What needs to be done | Whenever a line in the material below contains "capacity", copy that line.

Entries shown |

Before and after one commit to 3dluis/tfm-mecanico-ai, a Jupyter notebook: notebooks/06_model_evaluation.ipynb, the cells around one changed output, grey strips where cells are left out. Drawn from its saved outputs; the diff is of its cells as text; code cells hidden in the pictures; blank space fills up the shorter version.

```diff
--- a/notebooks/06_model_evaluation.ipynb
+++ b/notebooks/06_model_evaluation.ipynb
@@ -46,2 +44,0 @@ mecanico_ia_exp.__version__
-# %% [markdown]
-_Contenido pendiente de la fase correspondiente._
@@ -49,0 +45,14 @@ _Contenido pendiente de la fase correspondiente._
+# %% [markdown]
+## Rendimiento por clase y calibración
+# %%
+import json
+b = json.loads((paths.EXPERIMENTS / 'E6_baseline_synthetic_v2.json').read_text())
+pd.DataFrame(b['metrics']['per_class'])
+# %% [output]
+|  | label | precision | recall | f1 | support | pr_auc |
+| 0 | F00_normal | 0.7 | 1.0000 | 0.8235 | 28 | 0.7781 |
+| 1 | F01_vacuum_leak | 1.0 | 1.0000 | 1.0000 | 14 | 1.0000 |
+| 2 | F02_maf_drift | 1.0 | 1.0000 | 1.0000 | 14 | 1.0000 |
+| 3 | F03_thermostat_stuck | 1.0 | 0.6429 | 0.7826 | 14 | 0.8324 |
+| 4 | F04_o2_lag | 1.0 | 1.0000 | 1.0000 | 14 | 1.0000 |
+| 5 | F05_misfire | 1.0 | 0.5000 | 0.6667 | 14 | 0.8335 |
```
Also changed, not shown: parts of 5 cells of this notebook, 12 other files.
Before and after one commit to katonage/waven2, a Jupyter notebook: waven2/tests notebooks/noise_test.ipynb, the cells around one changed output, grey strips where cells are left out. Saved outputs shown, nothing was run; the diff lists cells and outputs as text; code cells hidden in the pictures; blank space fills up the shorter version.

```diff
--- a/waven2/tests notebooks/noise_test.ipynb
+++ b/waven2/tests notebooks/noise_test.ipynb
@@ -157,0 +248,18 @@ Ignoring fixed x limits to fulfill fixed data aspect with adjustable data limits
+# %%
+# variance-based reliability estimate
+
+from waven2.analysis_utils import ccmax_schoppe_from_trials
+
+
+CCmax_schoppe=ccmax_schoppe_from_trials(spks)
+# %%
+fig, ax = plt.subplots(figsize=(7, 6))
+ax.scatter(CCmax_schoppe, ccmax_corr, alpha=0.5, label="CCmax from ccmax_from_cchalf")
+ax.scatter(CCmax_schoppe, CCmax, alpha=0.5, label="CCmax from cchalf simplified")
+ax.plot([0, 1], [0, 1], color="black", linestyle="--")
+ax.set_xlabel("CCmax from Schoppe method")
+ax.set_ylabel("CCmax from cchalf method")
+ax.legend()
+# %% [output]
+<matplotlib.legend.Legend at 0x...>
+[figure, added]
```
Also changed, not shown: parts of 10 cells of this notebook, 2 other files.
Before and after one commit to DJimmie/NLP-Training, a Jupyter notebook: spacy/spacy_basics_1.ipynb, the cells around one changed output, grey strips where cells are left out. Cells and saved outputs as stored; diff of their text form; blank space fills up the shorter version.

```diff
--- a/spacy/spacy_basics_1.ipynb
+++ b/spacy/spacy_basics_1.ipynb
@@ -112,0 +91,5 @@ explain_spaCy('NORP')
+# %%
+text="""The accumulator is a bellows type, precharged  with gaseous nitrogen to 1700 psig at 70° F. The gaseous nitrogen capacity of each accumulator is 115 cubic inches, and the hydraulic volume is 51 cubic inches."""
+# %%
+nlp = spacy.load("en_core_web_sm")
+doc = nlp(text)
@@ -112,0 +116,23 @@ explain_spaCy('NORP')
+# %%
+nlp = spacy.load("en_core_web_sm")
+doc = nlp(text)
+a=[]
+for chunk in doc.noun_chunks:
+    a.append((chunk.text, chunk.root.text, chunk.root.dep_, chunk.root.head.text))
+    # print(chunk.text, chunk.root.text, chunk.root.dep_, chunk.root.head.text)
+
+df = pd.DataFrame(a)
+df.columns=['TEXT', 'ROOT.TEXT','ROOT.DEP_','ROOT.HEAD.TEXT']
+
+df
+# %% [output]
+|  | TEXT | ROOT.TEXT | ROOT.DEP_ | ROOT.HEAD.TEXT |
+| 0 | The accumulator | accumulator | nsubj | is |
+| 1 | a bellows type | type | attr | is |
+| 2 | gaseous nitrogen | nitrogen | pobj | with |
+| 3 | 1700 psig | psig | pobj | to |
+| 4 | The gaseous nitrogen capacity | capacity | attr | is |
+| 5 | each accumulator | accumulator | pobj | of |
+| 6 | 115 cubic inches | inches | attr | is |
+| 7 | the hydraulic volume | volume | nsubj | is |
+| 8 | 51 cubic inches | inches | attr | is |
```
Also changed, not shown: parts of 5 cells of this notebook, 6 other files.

Written solution |
+text="""The accumulator is a bellows type, precharged  with gaseous nitrogen to 1700 psig at 70° F. The gaseous nitrogen capacity of each accumulator is 115 cubic inches, and the hydraulic volume is 51 cubic inches."""
+| 4 | The gaseous nitrogen capacity | capacity | attr | is |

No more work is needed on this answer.